Description of Historic Place
The Joseph Shepard Building is located in the urban core of the North York region of Toronto. The fourteen-storey, modern office complex is pyramidal in form with stepped massing and an asymmetrical plan. The building’s walls are clad in rust-red and brown clay brick and have continuous bands of windows and brick spandrels that create a strong horizontal emphasis. Prominent features of its design are its five-storey atrium, many open-air terraces, public courtyard and accessible mall. A strong architectural vocabulary unifies the interior and exterior.
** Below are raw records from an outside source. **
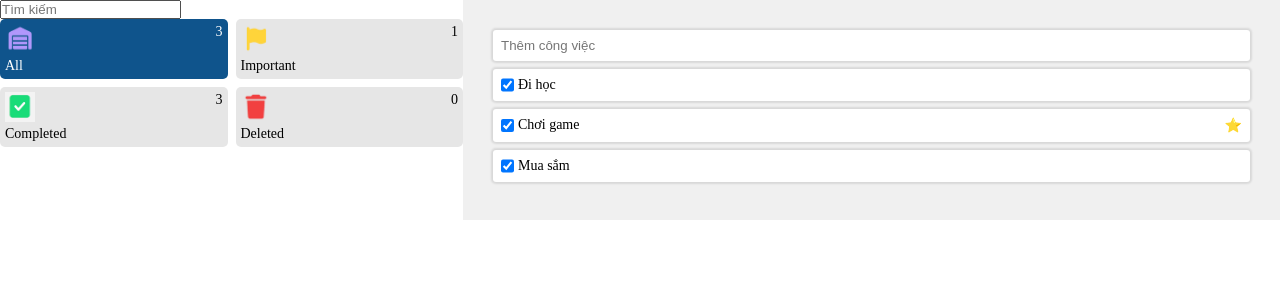
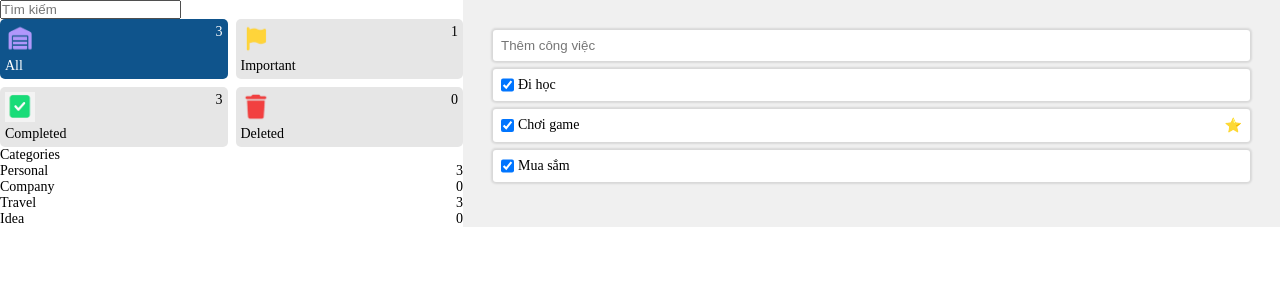
Before and after one commit to lhnhidev/topo-app-react, a React (Vite) app: page / in a window 1280 px wide. Shown: the top 300 px of the page. Built offline with nearby package versions, Linux system fonts and the light colour scheme.

Commit message:
5.11 addcategory

```diff
--- a/src/App.jsx
+++ b/src/App.jsx
@@ -12,6 +12,10 @@ function App() {
       isImportant: false,
       isCompleted: true,
       isDeleted: false,
+      isPersonal: true,
+      isCompany: false,
+      isTravel: true,
+      isIdea: false
     },
     {
       id: "2",
@@ -19,6 +23,10 @@ function App() {
       isImportant: true,
       isCompleted: true,
       isDeleted: false,
+      isPersonal: true,
+      isCompany: false,
+      isTravel: true,
+      isIdea: false
     },
     {
       id: "3",
@@ -26,6 +34,10 @@ function App() {
       isImportant: false,
       isCompleted: true,
       isDeleted: false,
+      isPersonal: true,
+      isCompany: false,
+      isTravel: true,
+      isIdea: false
     },
   ]);
 
@@ -51,6 +63,10 @@ function App() {
           name: value,
           isCompleted: false,
           isImportant: false,
+          isPersonal: false,
+          isCompany: false,
+          isTravel: false,
+          isIdea: false
         },
       ]);
       input.current.value = "";
--- /dev/null
+++ b/src/components/Category.css
@@ -0,0 +1,4 @@
+.category-item {
+  display: flex;
+  justify-content: space-between;
+}
--- /dev/null
+++ b/src/components/Category.jsx
@@ -0,0 +1,55 @@
+import './Category.css';
+
+const CATEGORY_ITEMS = [
+  {
+    id: 'personal',
+    label: 'Personal'
+  },
+  {
+    id: 'company',
+    label: 'Company',
+  },
+  {
+    id: 'travel',
+    label: 'Travel'
+  },
+  {
+    id: 'idea',
+    label: 'Idea'
+  }
+]
+
+export default function Category({ todoList }) {
+  const countByCategories = todoList.reduce((acc, item) => {
+    let newAcc = {...acc}
+    if (item.isIdea) {
+      newAcc = {...newAcc, idea: newAcc.idea + 1}
+    }
+    if (item.isTravel) {
+      newAcc = {...newAcc, travel: newAcc.travel + 1}
+    }
+    if (item.isCompany) {
+      newAcc = {...newAcc, company: newAcc.company + 1}
+    }
+    if (item.isPersonal) {
+      newAcc = {...newAcc, personal: newAcc.personal + 1}
+    }
+    return newAcc;
+  }, {personal: 0, company: 0, travel: 0, idea: 0});
+
+  return (
+    <>
+      <p>Categories</p>
+      {CATEGORY_ITEMS.map((item) => {
+        return (
+          <div className="category" key={item.id}>
+            <div className="category-item">
+              <p className="category-name">{item.label}</p>
+              <p>{countByCategories[item.id]}</p>
+            </div>
+          </div>
+        );
+      })}
+    </>
+  )
+}
--- /dev/null
+++ b/src/components/FilterList.css
@@ -0,0 +1,14 @@
+.filter-main {
+  display: grid;
+  grid-template-columns: repeat(2, 1fr);
+  grid-template-rows: repeat(2, 1fr);
+  gap: 8px;
+}
+
+.filter-item {
+  display: flex;
+  justify-content: space-between;
+  background-color: #e6e6e6;
+  border-radius: 5px;
+  padding: 5px;
+}
--- /dev/null
+++ b/src/components/FilterList.jsx
@@ -0,0 +1,34 @@
+import './FilterList.css';
+
+export default function FilterList({
+  FILTER_ITEMS,
+  selectedFilterItemId,
+  setSelectedFilterItemId,
+  countByTodoList,
+}) {
+  return (
+    <div className="filter-main">
+      {FILTER_ITEMS.map((item) => {
+        return (
+          <div
+            className={`filter-item ${
+              selectedFilterItemId === item.id ? "selected" : ""
+            }`}
+            onClick={() => setSelectedFilterItemId(item.id)}
+            key={item.id}
+          >
+            <div className="filter-name">
+              <img
+                src={item.iconPath}
+                alt={item.label + " logo"}
+                style={{ width: "30px", height: "30px" }}
+              />
+              <p>{item.label}</p>
+            </div>
+            <p>{countByTodoList[item.id]}</p>
+          </div>
+        );
+      })}
+    </div>
+  );
+}
--- a/src/components/FilterPanel.css
+++ b/src/components/FilterPanel.css
@@ -1,20 +1,5 @@
 .filter-panel {
   flex-grow: 1;
-}
-
-.filter-main {
-  display: grid;
-  grid-template-columns: repeat(2, 1fr);
-  grid-template-rows: repeat(2, 1fr);
-  gap: 8px;
-}
-
-.filter-item {
-  display: flex;
-  justify-content: space-between;
-  background-color: #e6e6e6;
-  border-radius: 5px;
-  padding: 5px;
 }
 
 .filter-item.selected {
--- a/src/components/FilterPanel.jsx
+++ b/src/components/FilterPanel.jsx
@@ -1,5 +1,7 @@
 import React, { useMemo } from "react";
 import "./FilterPanel.css";
+import FilterList from "./FilterList";
+import Category from "./Category";
 
 const FILTER_ITEMS = [
   {
@@ -62,29 +64,13 @@ export default function FilterPanel({
           setSearchText(e.target.value);
         }}
       />
-      <div className="filter-main">
-        {FILTER_ITEMS.map((item) => {
-          return (
-            <div
-              className={`filter-item ${
-                selectedFilterItemId === item.id ? "selected" : ""
-              }`}
-              onClick={() => setSelectedFilterItemId(item.id)}
-              key={item.id}
-            >
-              <div className="filter-name">
-                <img
-                  src={item.iconPath}
-                  alt={item.label + " logo"}
-                  style={{ width: "30px", height: "30px" }}
-                />
-                <p>{item.label}</p>
-              </div>
-              <p>{countByTodoList[item.id]}</p>
-            </div>
-          );
-        })}
-      </div>
+      <FilterList
+        FILTER_ITEMS={FILTER_ITEMS}
+        selectedFilterItemId={selectedFilterItemId}
+        countByTodoList={countByTodoList}
+        setSelectedFilterItemId={setSelectedFilterItemId}
+      ></FilterList>
+      <Category todoList={todoList}></Category>
     </div>
   );
 }
```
The designation is confined to the footprint of the building.
The Joseph Shepard Building is a Recognized Federal Heritage Building because of its historical associations, and its architectural and environmental value.
The Joseph Shepard Building is closely associated with an increase in federal government expenditures on public services in the 1970s and the decentralization of federal departments. This resulted in the opening of regional offices, as well as the consolidation of federal departments in highly visible office complexes. Locally, the building represents a significant phase in the development of an urban core for North York. The building is an exceptional example of a federal-municipal initiative in creating a civic sub-centre core.
The Joseph Shepard Building is valued for its very good aesthetic and functional design qualities. The design followed a complex functional program that focused on energy efficiency, visitor approachability, quality of workspace and a flexible floor plan. To meet these demands, bronze anodized aluminum panels above the windows were used to reduce solar heat gain, masonry materials that are familiar to the neighbourhood were chosen, and the natural lighting allowed into the interior spaces was maximized. The very good craftsmanship of the building’s well executed exterior and interior are demonstrated in the masonry work, the integrated ceiling grid, the natural finished woodwork, and the art works that were commissioned at the time of construction and integrated with the building’s architecture. This design, one of the largest and best works to date by architect Macy DuBois, won an award of excellence in 1979 for its energy-efficiency.
The Joseph Shepard Building is compatible with the present commercial character of its urban core setting within North York and is a known building in the area.
Sources: Andrew Waldron, Joseph E. Shepard Government of Canada Building, North York, Toronto, Ontario, Federal Heritage Buildings Review Office, Building Report, 87-006; Joseph Shepard Building, Toronto, Ontario, Heritage Character Statement, 00-077.
The following character-defining elements of the Joseph Shepard Building should be respected.
Its very good aesthetic and functional design and very good materials and craftsmanship, for example:
- the fourteen-storey, pyramidal stepped massing and asymmetrical composition that includes a front courtyard and forty-six open air terraces;
- the rust-red and brown clay brick exterior walls and other materials such as the exposed concrete, earth toned clay tiles, terrazzo, bronze and natural wood elements;
- the continuous bands of windows with bronze anodised frames with ‘V’ shaped indents every three metres and the continuous brick spandrels;
- the bronze aluminium panels above the windows, which reduce solar heat gain in the building;
- the interior layout which emphasizes the spread of natural light, approachability and adaptability and includes open concept office space, a five-storey main atrium and cafeteria that allow for daylight in public spaces, interior window walls and the two three- storey, south atria which allow natural light to enter inner office spaces;
- the ceiling system, which uses a five-foot grid pattern and carries all services;
- the ten-foot (three metre) square lightwells that surround each concrete column and are illuminated by valence lighting;
- the naturally expressed interior materials and finishes and planter boxes, both freestanding and structurally integrated;
- the art works that are integrated into the architecture, including the wooden silhouette sculpture of local citizens and workers involved in the building’s construction, concrete bas-relief figures incorporated into the concrete walls of the cores, a large-scale work of art in the north atrium and photographic works throughout the building.
The manner in which the Joseph Shepard Building is compatible with the character of its urban core setting and is a familiar building in North York, as evidenced by:
- its scale, stepped massing and materials, which appear as a link between the older residential character of the core and its present high-rise tower setting;
- its familiarity throughout the city of North York due to its location in a high traffic area in the urban core, its publicly accessible mall, and the public services provided for by the federal departments within the building.